However, a reported lack of funds led to him pulling out in 2012, and construction was abandoned, – evidence can be seen in the stacks of unpacked air conditioning units and plastic-wrapped heavy wooden beds that sit under centimetres of dust – leaving the structure to fall into its current dilapidated state.

In September, De Suremain secured a deal to lease the space and set about raising funds to give it a new lease of life in the form of a meeting point for creative minds, a hub to encourage the creative juices to flow and spark big ideas.

Changing Course
With plans to host an array of artists, dedicated exhibition spaces and hall, installation exhibitions, a dance lab, learning centre and workshop, galleries and studios and a series of creative social enterprises and art organisations selling their wares, the vision is spectacular, and the venue more than breath-taking.

The six storeys are home to a web of small rooms – designed to be bedrooms – the perfect place to host the proposed studios, stores and cafes.

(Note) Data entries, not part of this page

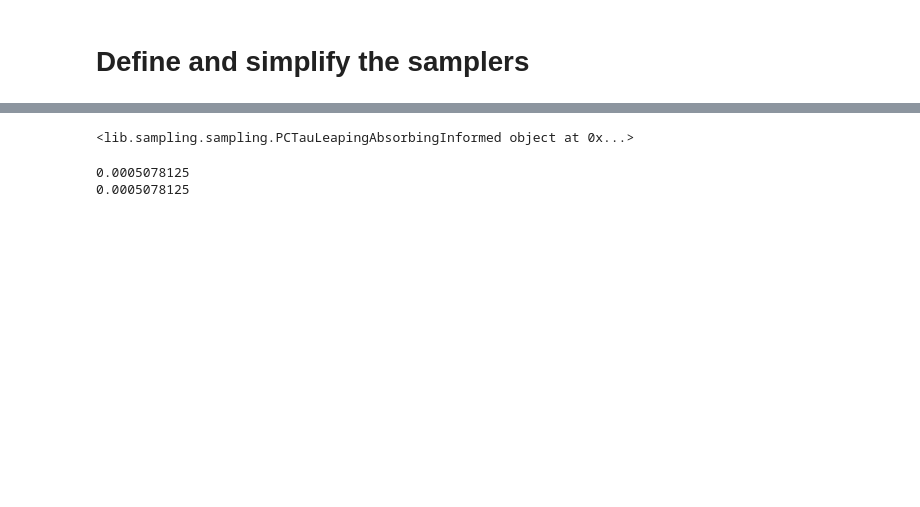
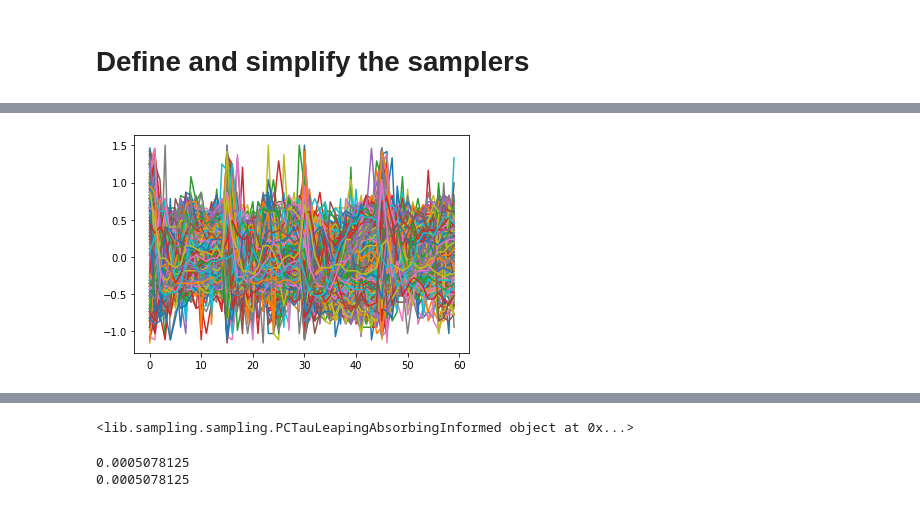
Before and after one commit to matthew9671/tauLDR, a Jupyter notebook: notebooks/eval_countdown.ipynb, the cells around one changed output, grey strips where cells are left out. Saved outputs shown, nothing was run; the diff lists cells and outputs as text; code cells hidden in the pictures; blank space fills up the shorter version.

```diff
--- a/notebooks/eval_countdown.ipynb
+++ b/notebooks/eval_countdown.ipynb
@@ -295,0 +405,5 @@ ImportError: cannot import name 'PCTauLeapingAbsorbingInformed' from 'lib.sampli
+# %%
+for i in range(500):
+    plt.plot(samples_scaled[i])
+# %% [output]
+[figure, added]
```
Also changed, not shown: parts of 23 cells of this notebook, 13 other files.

A decadent and spacious ballroom with high ceilings and a large dancefloor surrounded by wrap balconies and accessed by four impressive spiral staircases, is the ideal setting for the installation space, and when standing on one of the decks, it’s easy to imagine sipping a cocktail as the sun sets.

While hopes remain high that the first part of the project, which is set to open in stages as decks are ready, will open this year, a lot of hard work lies ahead. Restoration of the top two floors is pretty much complete, but the four that lie below are far from inhabitable. Resembling a building site on board a boat, planks of wood, piles of bricks and mounds of rubble litter the dusty decks, and rust, mould and creeping cracks invade the walls.

But a fund-raising campaign is in full force and hopes remain high that a new lease of life will very soon be breathed into the boat to create a venture that would undoubtedly help plant Cambodia rightfully on Southeast Asia’s artistic map.

De Suremain says, “I launched this project to add an interesting attraction to Phnom Penh, and because I love contemporary art. Then there is the water, the river and this most crazy floating structure. This would not only be a space where artists can produce and exhibit, it is also an exciting attraction for residents and visitors; it will give us something really unique that none of the neighbouring capitals have.”

For more information on The Boat and how to help blow some wind in its sails, visit theboat.asia.